Warheit DB, Seidel WC, Carakostas MC, Hartsky MA. Attenuation of perfluoropolymer fume pulmonary toxicity: effect of filters, combustion method, and aerosol age. Experimental and Molecular Pathology 1990;52:309-329.
Weber AP. Characterization of the geometrical properties of agglomerated aerosol particles. Paul Scherrer Institute. Labor Fur Radiochemie 1992;129.
A paper based on the results of the studies described above will be completed and submitted for publication. The results of similar measurements made during a visit by Mr. Xiong to the U.S. Environmental Protection Agency facility in North Carolina also will be analyzed. If time permits, an additional set of measurements will be made in a rural area in California. Based on these results, another paper will be written comparing the results for Los Angeles, North Carolina, and a rural site.
These papers with suitable appendices that amplify the results reported in the papers will be incorporated in the Ph.D. thesis of Mr. Cheng Xiong. Studies will continue on development of a technique for the detection of aerosol oxidant. These are of two types: (1) conceptual studies related to the detection of strong oxidants in individual aerosol particles, a program based in our group; and (2) collaborative studies with Atmospheric Sciences (Professor S. Paulson) on bulk (as opposed to single particle) aerosol samples. We also will continue to exchange information with the group at Rutgers (B. Turpin and D. Laskin), which has been studying the exposure or animals to ammonium sulfate aerosols containing hydrogen peroxide.
Journal Articles on this Report : 1 Displayed | Download in RIS Format
|Other project views:||All 17 publications||3 publications in selected types||All 2 journal articles|
||Kim S, Jaques PA, Chang M, Barone T, Xiong C, Friedlander SK, Sioutas C. Versatile aerosol concentration enrichment system (VACES) for simultaneous in vivo and in vitro evaluation of toxic effects of ultrafine, fine and coarse ambient particles.
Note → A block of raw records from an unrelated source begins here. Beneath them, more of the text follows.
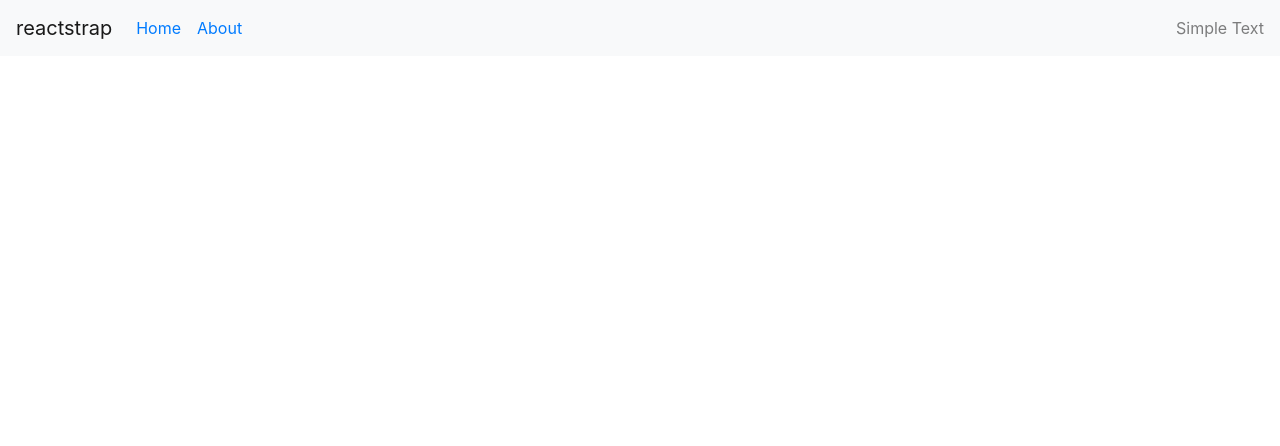
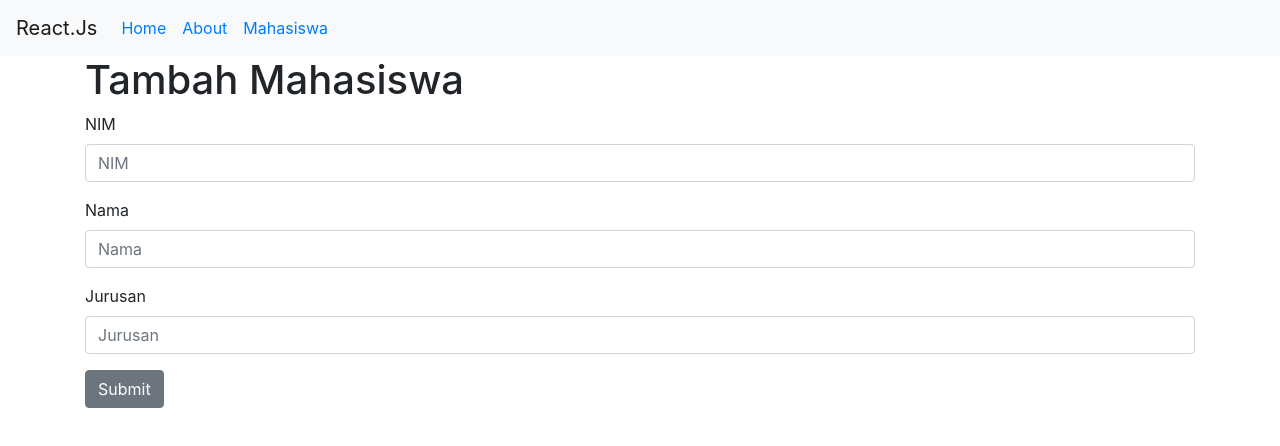
Before and after one commit to banyucenter/React-Js-Lesson, a React (Create React App) app in the folder reactpertama/: page /mahasiswa/tambah in a window 1280 px wide. Shown: the top 446 px of the page. Built offline with nearby package versions, Linux system fonts and the light colour scheme.

Commit message:
Read and Delete

```diff
--- a/reactpertama/src/App.js
+++ b/reactpertama/src/App.js
@@ -13,6 +13,9 @@ import HomePage from './Component/Functional/HomePage';
 import AboutComp from './Component/Functional/AboutComp';
 import NavbarComp from './Component/Classes/NavbarComp';
 import DetailComp from './Component/Functional/DetailComp';
+import ListMahasiswa from './Component/Classes/ListMahasiswa';
+import TambahComp from './Component/Classes/TambahComp';
+
 
 // <!--App js-->
 const App = () => {
@@ -22,6 +25,8 @@ const App = () => {
         <Switch>
           <Route exact path="/" component={HomePage} />
           <Route exact path="/about" component={AboutComp} />
+          <Route exact path="/mahasiswa" component={ListMahasiswa} />
+          <Route exact path="/mahasiswa/tambah" component={TambahComp} />
           <Route exact path="/detail/:id" component={DetailComp} />
         </Switch>
       </BrowserRouter>
--- /dev/null
+++ b/reactpertama/src/Component/Classes/ListMahasiswa.jsx
@@ -0,0 +1,107 @@
+import React, { Component } from 'react';
+import { Table, Button, Alert, Container, Col, Row, NavLink } from 'reactstrap';
+import { Link } from 'react-router-dom'
+
+class ListMahasiswa extends Component {
+
+    constructor(props) {
+        super(props);
+        this.state = {
+            error: null,
+            mahasiswa: [],
+            response: {}
+        }
+    }
+
+    componentDidMount() {
+        const apiUrl = 'http://localhost:3001/tampil';
+
+        fetch(apiUrl)
+            .then(res => res.json())
+            .then(
+                (result) => {
+                    this.setState({
+                        mahasiswa: result.values
+                    });
+                },
+                (error) => {
+                    this.setState({ error });
+                }
+            )
+    }
+
+    deleteMahasiswa = (idmahasiswa) => {
+        const { mahasiswa } = this.state;
+        const apiUrl = 'http://localhost:3001/hapus';
+        let formBody = [];
+        let id = 'id_mahasiswa';
+        formBody.push(id + "=" + idmahasiswa);
+
+        const options = {
+            method: 'DELETE',
+            headers: {
+                'Content-Type': 'application/x-www-form-urlencoded'
+            },
+            body: formBody
+        }
+
+        fetch(apiUrl, options)
+            .then(res => res.json())
+            .then(
+                (result) => {
+                    this.setState({
+                        response: result,
+                        mahasiswa: mahasiswa.filter(mahasiswa => mahasiswa.id_mahasiswa !== idmahasiswa)
+                    });
+                },
+                (error) => {
+                    this.setState({ error });
+                }
+            )
+
+    }
+
+    render() {
+        const { error, mahasiswa } = this.state;
+
+        if (error) {
+            return (
+                <div>Error: {error.message}</div>
+            )
+        } else {
+            return (
+                <Container>
+                    <h2>Daftar Mahasiswa</h2>
+                    {this.state.response.values && <Alert variant="info">{this.state.response.values}</Alert>}
+                    <NavLink href="/mahasiswa/tambah"><Button color="info">+ Mahasiswa</Button></NavLink>
+                    <hr />
+                    <Table className="table-bordered">
+                        <thead>
+                            <tr>
+                                <th>NIM</th>
+                                <th>Nama</th>
+                                <th>Jurusan</th>
+                                <th>Aksi</th>
+                            </tr>
+                        </thead>
+                        <tbody>
+                            {mahasiswa.map(mahasiswa => (
+                                <tr key={mahasiswa.id_mahasiswa}>
+                                    <td>{mahasiswa.nim}</td>
+                                    <td>{mahasiswa.nama}</td>
+                                    <td>{mahasiswa.jurusan}</td>
+                                    <td>
+                                        <Button color="info" onClick={() => this.props.editProduct(mahasiswa.id_mahasiswa)}>Edit</Button> <span> </span>
+                                        <Button color="danger" onClick={() => this.deleteMahasiswa(mahasiswa.id_mahasiswa)}>Delete</Button>
+                                    </td>
+                                </tr>
+                            ))}
+                        </tbody>
+                    </Table>
+                </Container>
+            )
+        }
+    }
+}
+
+export default ListMahasiswa;
--- a/reactpertama/src/Component/Classes/NavbarComp.jsx
+++ b/reactpertama/src/Component/Classes/NavbarComp.jsx
@@ -8,7 +8,8 @@ import {
     Nav,
     NavItem,
     NavLink,
-    NavbarText
+    NavbarText,
+    Button
 } from 'reactstrap';
 
 const NavbarComp = () => {
@@ -17,7 +18,7 @@ const NavbarComp = () => {
 
         return (<div>
             <Navbar color="light" light expand="md">
-                <NavbarBrand href="/">reactstrap</NavbarBrand>
+                <NavbarBrand href="/">React.Js</NavbarBrand>
                 <NavbarToggler onClick={toggle}/>
                 <Collapse isOpen={isOpen} navbar>
                     <Nav className="mr-auto" navbar>
@@ -27,9 +28,12 @@ const NavbarComp = () => {
                         <NavItem>
                             <NavLink><Link to="/about">About</Link></NavLink>
                         </NavItem>
+                        <NavItem>
+                            <NavLink><Link to="/mahasiswa">Mahasiswa</Link></NavLink>
+                        </NavItem>
 
                     </Nav>
-                    <NavbarText>Simple Text</NavbarText>
+
                 </Collapse>
             </Navbar>
         </div>
--- /dev/null
+++ b/reactpertama/src/Component/Classes/TambahComp.jsx
@@ -0,0 +1,37 @@
+import React, { Component } from 'react'
+import { Container, Button, Form, FormGroup, Label, Input, FormText } from 'reactstrap'
+
+class TambahComp extends Component {
+    constructor(props) {
+        super(props)
+
+        this.state = {
+
+        }
+    }
+
+    render() {
+        return (
+            <Container>
+                <h1>Tambah Mahasiswa</h1>
+                <Form>
+                    <FormGroup>
+                        <Label for="exampleEmail">NIM</Label>
+                        <Input type="text" name="nim" id="exampleEmail" placeholder="NIM" />
+                    </FormGroup>
+                    <FormGroup>
+                        <Label for="examplePassword">Nama</Label>
+                        <Input type="text" name="nama" id="examplePassword" placeholder="Nama" />
+                    </FormGroup>
+                    <FormGroup>
+                        <Label for="examplePassword">Jurusan</Label>
+                        <Input type="text" name="jurusan" id="examplePassword" placeholder="Jurusan" />
+                    </FormGroup>
+                    <Button>Submit</Button>
+                </Form>
+            </Container>
+        )
+    }
+}
+
+export default TambahComp
```
Also changed, not shown: reactpertama/src/Component/Classes/AddEditComp.jsx (added), 1 other file (tests, documents, lock files or other folders).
Part II:Field evaluation. Journal of Aerosol Science 2001;32(11):1299-1314.||